The Fair Credit Reporting Act (FCRA) regulates the actions of consumer credit reporting agencies (CRAs) like Equifax and others, large and small. The legislation requires the CRAs to both keep consumers informed of their credit information being stored and also to verify information disputed by consumers.
The Fair and Accurate Credit Transactions Act of 2003 allows consumers to receive one free credit report each year.
The Truth in Lending Act (TILA) is aimed at preventing unfair and deceptive practices by banks and other lenders. It requires full disclosure of all costs and fees associated with a loan, including interest payments and other costs to be paid over the term of the loan, at the time of signing the promissory note. It further gives consumers a three-day right of rescission when it comes to loans and mortgages affecting their residence.
In North Carolina, there is a statute of limitations concerning how long a creditor has to file a lawsuit to recover money owed them. The limitation is three years from the time you made your last payment. However, you are required to appear in court and raise that defense if someone sues you after the statute of limitations has expired. It is not automatic.
The Federal Trade Commission (FTC) enforces debt collection activities, and it limits what creditors and collection agencies can do. For instance, they cannot:
Harass you with endless phone calls
Pretend to be attorneys or government agencies
Use profane or threatening language
Threaten that you’ll be arrested for not paying your bill
Contact your friends about your obligations

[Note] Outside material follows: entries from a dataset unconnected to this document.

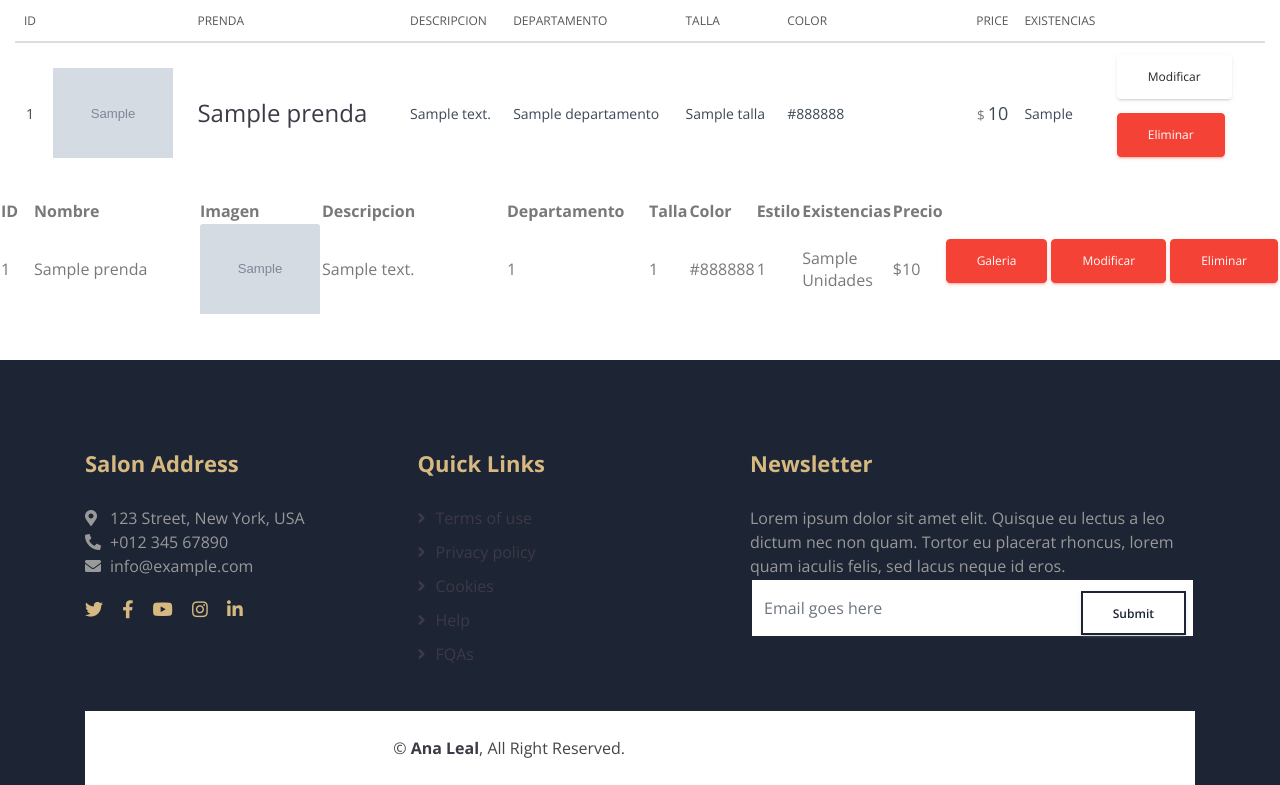
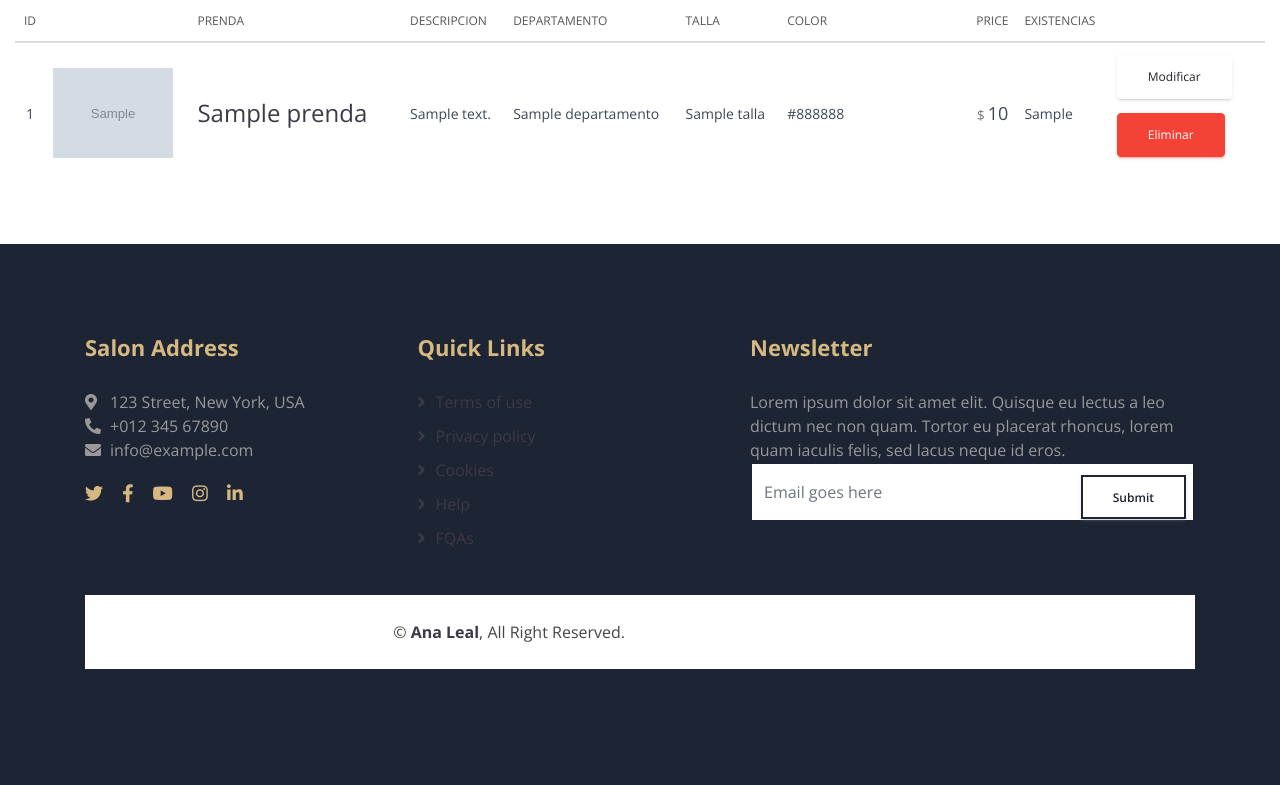
Before and after one commit to dantport2899/Ana-Leal-ecommerce-web-page, a PHP site: page /administrador/inventario.php in a window 1280 px wide. Shown: the part 459-1244 px from the top of the page. After the commit the page ends 1128 px from the top, so only its background shows below. Run offline with PHP 8.4, Linux system fonts and the light colour scheme; the visitor is signed in with stand-in values (Sample User, id 1); tables that the repository leaves empty or names only in its code hold one stand-in row (values such as "Sample post"); grey boxes marked "Sample" are stand-in pictures; some libraries are stand-ins or nearby versions.

Commit message:
Add files via upload

```diff
--- a/administrador/inventario.php
+++ b/administrador/inventario.php
@@ -52,6 +52,10 @@ session_start();
             </div>
         </div>
         <!-- Page Header End -->
+
+
+        <!-- Tabla Start -->
+
 
         <div class="col-lg-12 col-md-12 ml-auto mr-auto">
                 <div class="table-responsive">
@@ -158,87 +162,6 @@ session_start();
 
             </div>
 
-        <!-- Tabla Start -->
-        <table class="table-fill">
-            <thead>
-                <tr>
-                    <th width="5%" class="text-left">ID</th>
-                    <th width="30%" class="text-left">Nombre</th>
-                    <th width="20%" class="text-left">Imagen</th>
-                    <th width="30%" class="text-left">Descripcion</th>
-                    <th width="20%" class="text-left">Departamento</th>
-                    <th width="20%" class="text-left">Talla</th>
-                    <th width="20%" class="text-left">Color</th>
-                    <th width="20%" class="text-left">Estilo</th>
-                    <th width="20%" class="text-left">Existencias</th>
-                    <th width="20%" class="text-left">Precio</th>
-                    <th width="20%" class="text-left"></th>
-                    <th width="20%" class="text-left"></th>
-                    <th width="20%" class="text-left"></th>
-
-                </tr>
-            </thead>
-            <tbody class="table-hover">
-                <tr>
-
-                <?php
-                    require("../fun/connect_db.php");
-                    $sql="SELECT * FROM prendas";
-                    $result=mysqli_query($conexion,$sql);
-
-                    while ($fila=mysqli_fetch_array($result)) {
-                        $idprenda=$fila['idprenda'];
-                        $nombre=$fila['nom_prenda'];
-                        $img_nombre=$fila['img_nombre'];
-                        $imagen=$fila['img_archivo'];
-                        $descripcion=$fila['descripcion'];
-                        $departamento=$fila['iddepartamento'];
-                        $talla=$fila['idtalla'];
-                        $color=$fila['color'];
-                        $estilo=$fila['idestilo'];
-                        $existencias=$fila['existencias'];
-                        $precio=$fila['precio'];
-
-                        ?>
-
-                        <td class="text-left"><?php echo $idprenda ?></td>
-                        <td class="text-left"><?php echo $nombre ?></td>
-                        <td class="text-left"><img src="<?php echo $imagen ?>" class="card-img-top" alt="..." ></td>
-                        <td class="text-left"><?php echo $descripcion ?></td>
-                        <td class="text-left"><?php echo $departamento ?></td>
-                        <td class="text-left"><?php echo $talla ?></td>
-                        <td class="text-left"><?php echo $color ?></td>
-                        <td class="text-left"><?php echo $estilo ?></td>
-                        <td class="text-left"><?php echo $existencias ?> Unidades</td>
-                        <td class="text-left">$<?php echo $precio ?></td>
-
-                        <th width="10%" class="text-center">
-                            <form action="modificargaleria.php" method="post">
-                                <button class="btn btn-danger" type="submit" name="btnAction" value="eliminar">Galeria</button>
-                            </form>
-                        </th>
-                        <th width="5%" class="text-center">
-                            <form action="modificarprenda.php" method="post">
-                                <input type="hidden" name="id" value="<?php echo $idprenda ?>">
-                                <button class="btn btn-danger" type="submit" name="btnAction" value="Modiciar">Modificar</button>
-                            </form>
-                        </th>
-                        <th width="5%" class="text-center">
-                            <form action="../fun/eliminarprenda.php" method="post">
-                                <input type="hidden" name="id" value="<?php echo $idprenda ?>">
-                                <input type="hidden" name="nombre" value="<?php echo $img_nombre ?>">
-                                <button class="btn btn-danger" type="submit" name="btnAction" value="Eliminar">Eliminar</button>
-                            </form>
-
-                        </th>
-
-                </tr>
-
-                <?php } ?>
-
-            </tbody>
-        </table>
-
 
 
         <!-- Tabla end -->
```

Publicly shame you on social media or otherwise, even on postcards or letters
Bankruptcy and Its Automatic Stay
The bankruptcy code provides probably the ultimate solution to creditors’ calls and collection efforts with its provision of an automatic stay. Once you file for either Chapter 13 or Chapter 7 of the bankruptcy code, the court will order creditors to cease all activities, even if they’ve filed lawsuits. The automatic stay will remain in effect for all debts covered by the code for as long as the bankruptcy proceedings take.
However, the stay can be lifted by a creditor's request for secured obligations, such as car and home loans. Unsecured obligations, such as credit cards, will be a matter of how the bankruptcy proceeds. Under Chapter 13, you will be required to use any disposable income you have – which is why Chapter 13 is called “the wage earner’s plan” – to pay creditors for three to five years. Even if you only pay a portion of what you owe, you will be discharged from your unsecured debts after those three or five years.
Under Chapter 7, your nonexempt assets will be sold to pay off creditors, and you will be discharged as soon as that process is over, usually in six months or so.
In North Carolina, bankruptcy allows some exemptions for home equity, your vehicle, personal property, and tools of the trade. In all bankruptcy filings, retirement accounts, qualified college savings accounts, Social Security, unemployment, and other public benefits are also exempt.
How a Knowledgeable Attorney Can Help
Facing debts that you can’t manage is a tough situation, emotionally and financially. There are ways to mitigate the creditors’ tactics, but ultimately, you probably need to either negotiate a better repayment plan or seek help through the bankruptcy system.
Cannon Law Offices, PLLC helps residents and families throughout Greenville and eastern North Carolina navigate the legal system to emerge from overwhelming debt obligations and achieve a fresh start in life. Contact us immediately if you’re facing an unmanageable debt load.